Government funnels funding to protect and enhance watersheds

Lesser Slave Watershed Alliance held an open house March 22 on World Water Day at its office in High Prairie during Canada Water Week, March 19-25. People were invited to meet the staff, learn about the watershed, children enter a colouring contest and enter to win Canada Water Week prizes. Left-right, are watershed executive director Meghan Payne, Monique Roy, a Grade 9 student of Prairie River Junior High School in High Prairie, and watershed co-ordinator Kaylyn Jackson.

Richard Froese,
Lesser Slave Watershed Council and Mighty Peace Watershed Alliance will benefit from a pool of $12 million the provincial government has invested to protect water.

The Government of Alberta is safeguarding water resources with nearly $12 million in new multi-year grants for watershed planning and advisory councils and the Alberta Water Council, states a news release from the provincial government dated March 22, World Water Day.

“It’s a great commitment by the government,” says Megan Payne, executive director of Lesser Slave Watershed Council.
“It will provide some security to us for the next few years to continue our ongoing programs and watershed planning.”

Each year for the next three years, 11 local watershed councils will receive $3.2 million per year to assess watershed health and plan for water management. The Alberta Water Council will receive $750,000 per year for the next three years to preserve water resources.

“We are taking steps to protect Alberta’s water through partnerships and collaboration,” says Environment and Parks Minister Shannon Phillips, minister responsible for the Climate Change Office.
“World Water Day challenges us to think about how we protect this extraordinary economic and environmental resource.”

Each watershed planning and advisory council represents a major river basin in Alberta. The non-profit organizations work with the public, First Nations, governments, industry and conservation groups to support community flood- and drought-resiliency planning.

They also evaluate the health of local watersheds and support water planning and management frameworks.

“The Government of Alberta’s commitment to predictable funding will support sound, consensus-based advice on important water management issues,” says Andre Asselin, acting executive director of the Alberta Watershed Council.
“We need to work together to tackle flooding and drought, headwater protection and the threat posed by aquatic invasive species and whirling disease.”

The Alberta Water Council is a non-profit organization with 24 members from governments, industry and non-government organizations.
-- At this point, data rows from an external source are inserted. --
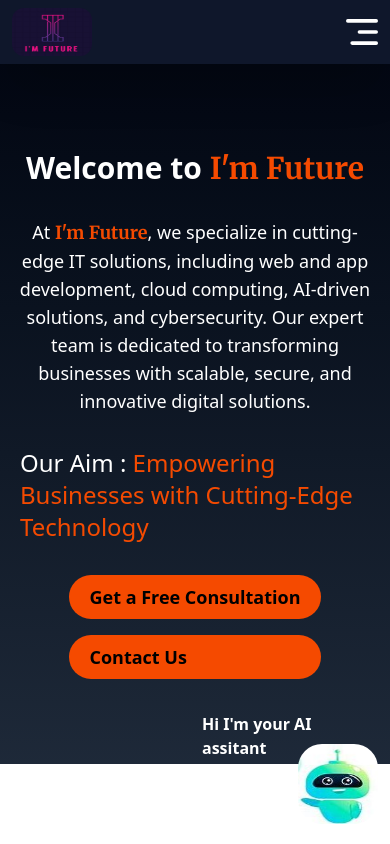
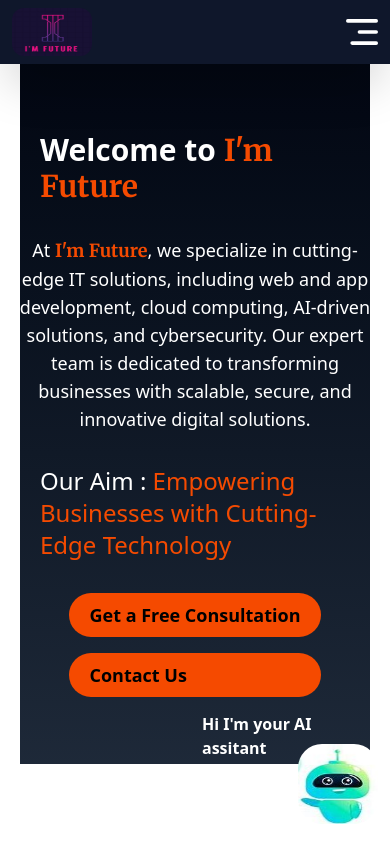
Before and after one commit to nandit9893/website-template, a React (Vite) app in the folder template-1/: page / in a window 390 px wide. Built offline with nearby package versions, Linux system fonts and the light colour scheme.

Commit message:
Update Home.jsx

```diff
--- a/template-1/src/Pages/Home.jsx
+++ b/template-1/src/Pages/Home.jsx
@@ -6,7 +6,7 @@
   const [activeChat, setActiveChat] = useState(false);
 
   return (
-    <div id="home" className="flex flex-col items-center justify-center sm:p-0 p-5 mx-auto sm:h-[600px] h-[700px] bg-gradient-to-b from-gray-950 to-gray-800 gap-8 relative">
+    <div id="home" className="flex flex-col sm:w-full w-[350px] items-center justify-center sm:p-0 p-5 mx-auto sm:h-[600px] h-[700px] bg-gradient-to-b from-gray-950 to-gray-800 gap-8 relative">
       <p className="text-white sm:text-7xl text-3xl font-semibold">Welcome to <span className="text-orange-600" style={{ fontFamily: "Merriweather, serif", fontWeight: 600, fontStyle: "medium" }}>I'm Future</span></p>
       <p className="sm:text-2xl text-lg text-white text-center sm:w-[1000px] w-96 sm:p-0 px-4">At <span className="text-orange-600" style={{ fontFamily: "Merriweather, serif", fontWeight: 600, fontStyle: "medium" }}>I'm Future</span>, we specialize in cutting-edge IT solutions,
         including web and app development, cloud computing, AI-driven solutions,
```
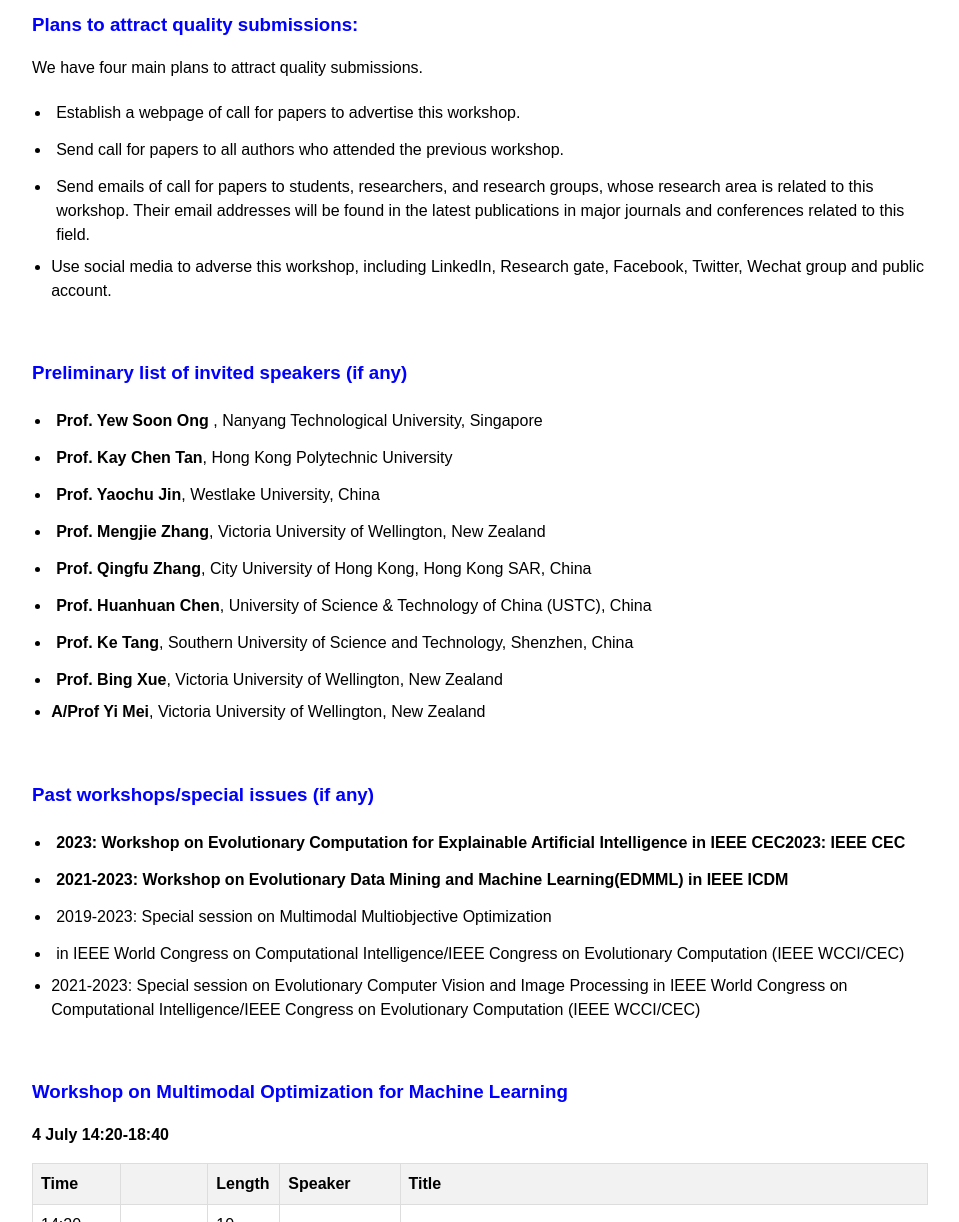
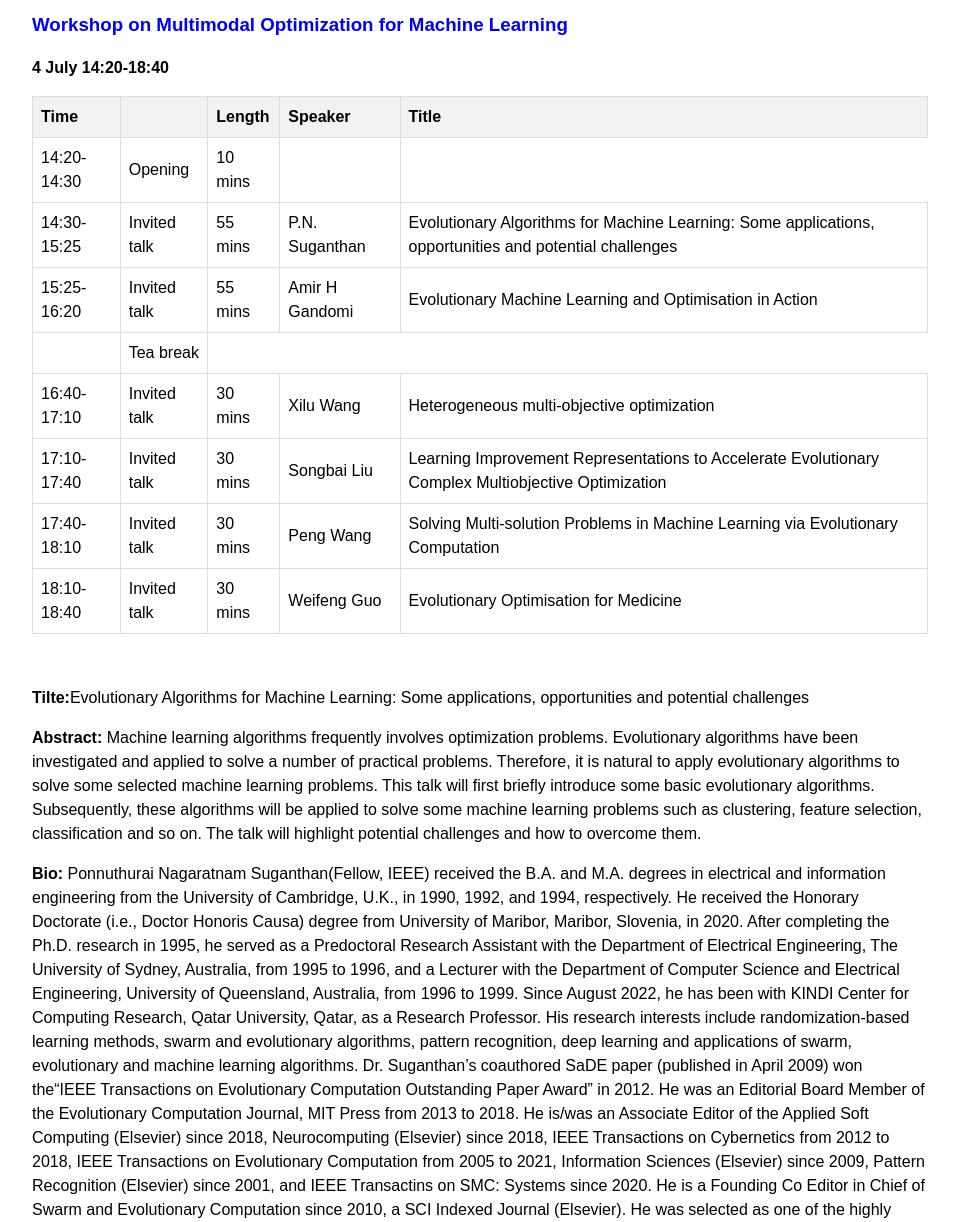
Before and after one commit to YingBi92/2024CEC_MMMLw, a plain HTML site: page index.html in a window 1280 px wide. Shown: the part 2420-3642 px from the top of the page, without its empty margins (160-1119 px from the left). Drawn offline with Linux system fonts and the light colour scheme.

Commit message:
Update index.html

```diff
--- a/index.html
+++ b/index.html
@@ -108,43 +108,6 @@ li:not(:last-child) {
 <li> Real-world multimodal applications</li>
 </ul>
 </p>
-
-
-
-<p>&nbsp;</p>
-<h3><font color="#0000FF">Plans to attract quality submissions:</font></h3>
-<p>We have four main plans to attract quality submissions.</p>
-<ul style="padding-left: 1.2em;">
-    <li > Establish a webpage of call for papers to advertise this workshop.</li>
-    <li>Send call for papers to all authors who attended the previous workshop.</li>
-    <li>Send emails of call for papers to students, researchers, and research groups, whose research area is related to this workshop. Their email addresses will be found in the latest publications in major journals and conferences related to this field.</li>
-    <li>Use social media to adverse this workshop, including LinkedIn, Research gate, Facebook, Twitter, Wechat group and public account.</li>
-</ul>
-
-<p>&nbsp;</p>
-<h3><font color="#0000FF">Preliminary list of invited speakers (if any)</font></h3>
-<ul style="padding-left: 1.2em;">
-     <li ><b>Prof. Yew Soon Ong</b> , Nanyang Technological University, Singapore</li>
-     <li ><b>Prof. Kay Chen Tan</b>, Hong Kong Polytechnic University</li>
-     <li ><b>Prof. Yaochu Jin</b>, Westlake University, China</li>
-     <li ><b>Prof. Mengjie Zhang</b>, Victoria University of Wellington, New Zealand</li>
-     <li ><b>Prof. Qingfu Zhang</b>, City University of Hong Kong, Hong Kong SAR, China</li>
-     <li ><b>Prof. Huanhuan Chen</b>, University of Science & Technology of China (USTC), China</li>
-     <li ><b>Prof. Ke Tang</b>, Southern University of Science and Technology, Shenzhen, China</li>
-     <li ><b>Prof. Bing Xue</b>, Victoria University of Wellington, New Zealand</li>
-     <li ><b>A/Prof Yi Mei</b>, Victoria University of Wellington, New Zealand</li>
-</ul>
-
-<p>&nbsp;</p>
-<h3><font color="#0000FF">Past workshops/special issues (if any)</font></h3>
-<ul style="padding-left: 1.2em;">
-     <li ><b>2023: Workshop on Evolutionary Computation for Explainable Artificial Intelligence in IEEE CEC2023: IEEE CEC</b></li>
-     <li ><b>2021-2023: Workshop on Evolutionary Data Mining and Machine Learning(EDMML) in IEEE ICDM</b></li>
-     <li >2019-2023: Special session on Multimodal Multiobjective Optimization</li>
-     <li >in IEEE World Congress on Computational Intelligence/IEEE Congress on Evolutionary Computation (IEEE WCCI/CEC)</li>
-     <li >2021-2023: Special session on Evolutionary Computer Vision and Image Processing in IEEE World Congress on Computational Intelligence/IEEE Congress on Evolutionary Computation (IEEE WCCI/CEC)</li>
-</ul>
-
 
 <p>&nbsp;</p>
 <head>
```
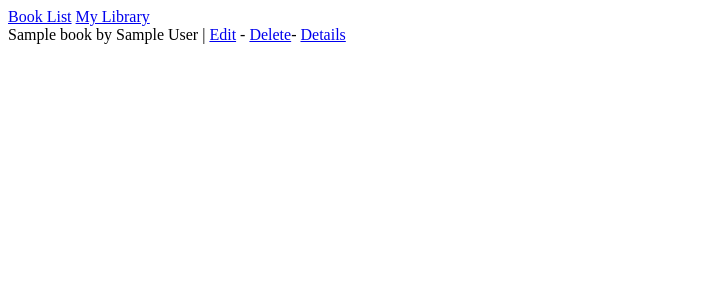
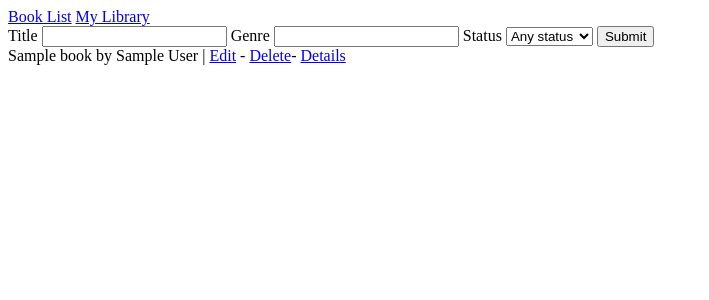
Before and after one commit to saineee/novelstack, a Django app: page /books/ in a window 1280 px wide. Shown: the top 300 px of the page, without its empty margins (0-709 px from the left). Run offline with Django 5.2, Linux system fonts and the light colour scheme; tables that the repository leaves empty hold one stand-in row (values such as "Sample post").

Commit message:
feat: add search and filter form to book list

```diff
--- a/books/templates/books/book_list.html
+++ b/books/templates/books/book_list.html
@@ -1,8 +1,24 @@
 {% extends 'base.html' %}
 {% block title %}Book List{% endblock %}
 {% block content %}
+    <form method="GET" action="{% url 'book_list' %}">
+        <label for="title-input">Title</label>
+        <input type="text" name="title" id="title-input" value="{{ title }}">
+        <label for="genre-input">Genre</label>
+        <input type="text" name="genre" id="genre-input" value="{{ genre }}">
+        <label for="status-input">Status</label>
+        <select name="status" id="status-input">
+            <option value="" {% if not status %}selected{% endif %}>Any status</option>
+            {% for value, name in status_choices %}
+                <option value="{{ value }}" {% if status == value %}selected{% endif %}>{{ name }}</option>
+            {% endfor %}
+        </select>
+        <button type="submit">Submit</button>
+    </form>
     {% for book in books %}
         {{ book.title }} by {{ book.author }} | <a href="{% url 'book_update' book.id %}">Edit</a> - <a href="{% url 'book_delete' book.id %}">Delete</a>-
     <a href="{% url 'book_details' book.id %}">Details</a><br>
+    {% empty %}
+    <p>No books found.</p>
     {% endfor %}
 {% endblock %}
--- a/books/views.py
+++ b/books/views.py
@@ -44,16 +44,17 @@ def book_details(request, book_id):
 
 def book_list(request):
     sorted_books = Book.objects.order_by('title')
-    title = request.GET.get('title')
-    genre = request.GET.get('genre')
-    status = request.GET.get('status')
+    title = request.GET.get('title', '')
+    genre = request.GET.get('genre', '')
+    status = request.GET.get('status', '')
+    status_choices = Book.STATUS_CHOICES
     if title:
         sorted_books = sorted_books.filter(title__icontains=title)
     if genre:
         sorted_books = sorted_books.filter(genre__icontains=genre)
     if status:
-        sorted_books = sorted_books.filter(status = status)
-    return render(request, 'books/book_list.html', {'books': sorted_books})
+        sorted_books = sorted_books.filter(status=status)
+    return render(request, 'books/book_list.html', {'books': sorted_books, 'title': title, 'genre': genre, 'status': status, 'status_choices': status_choices})
 
 def home(request):
     return render(request, 'home.html')
```
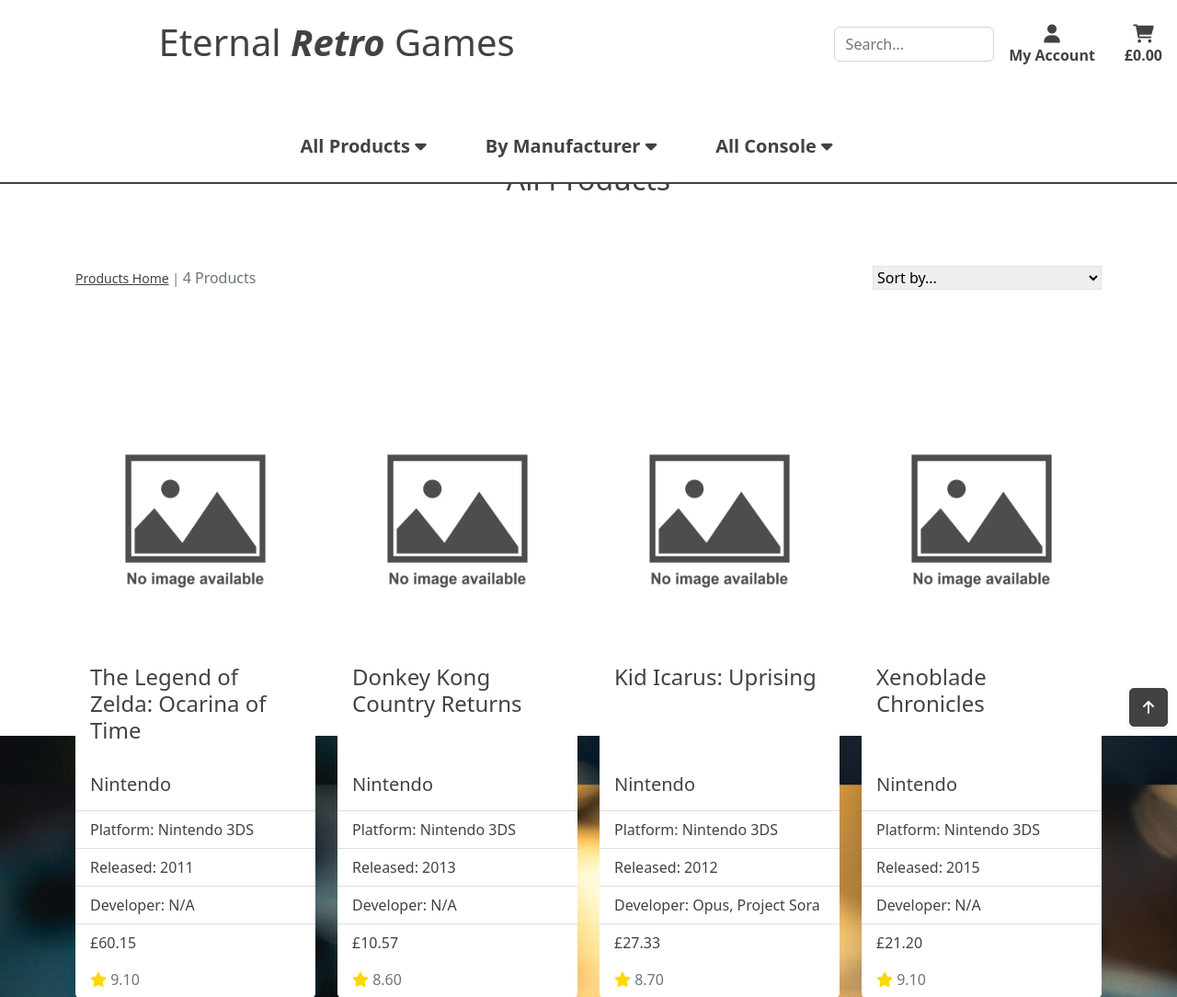
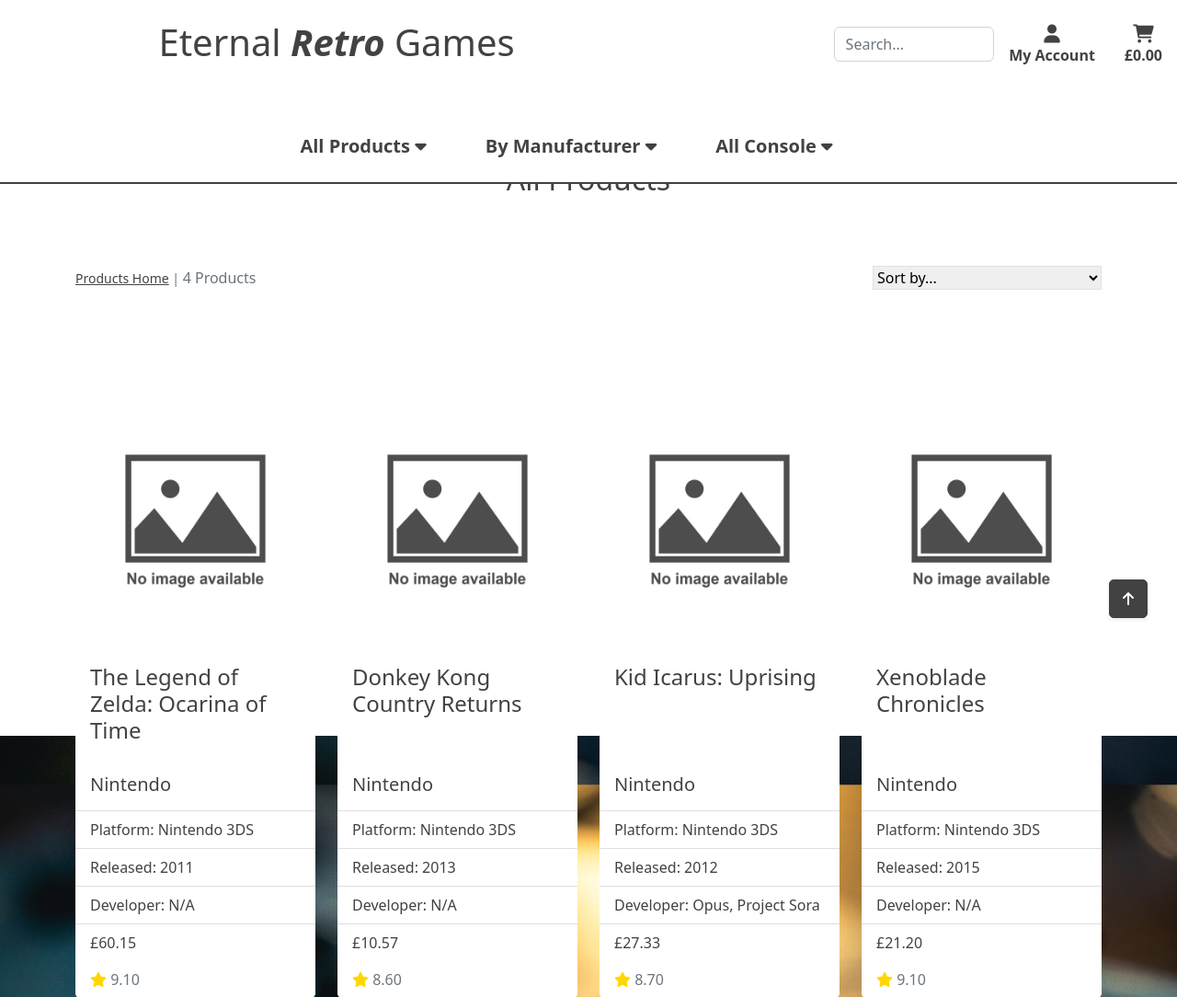
Before and after one commit to Daferia/Eternal-Retro-Games, a Django app: page /products/?platform=3DS in a window 1280 px wide. Shown: the top 1084 px of the page at 92% size. Run offline with Django 4.2, Linux system fonts and the light colour scheme; data comes from the database, SQL or seed files in the repository; some libraries are stand-ins or nearby versions.

Commit message:
repositioned scroll to top button

```diff
--- a/static/css/base.css
+++ b/static/css/base.css
@@ -203,8 +203,8 @@
   height: 42px;
   width: 42px;
   position: fixed;
-  bottom: 10px;
-  right: 10px;
+  bottom: 8rem;
+  right: 2rem;
   background-color: #fff;
   cursor: pointer;
 }
```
Its primary task is to monitor and steward implementation of the Alberta’s Water for Life strategy.

Members work with major water users to improve efficiency and productivity and work to improve water literacy in the province.

Share this post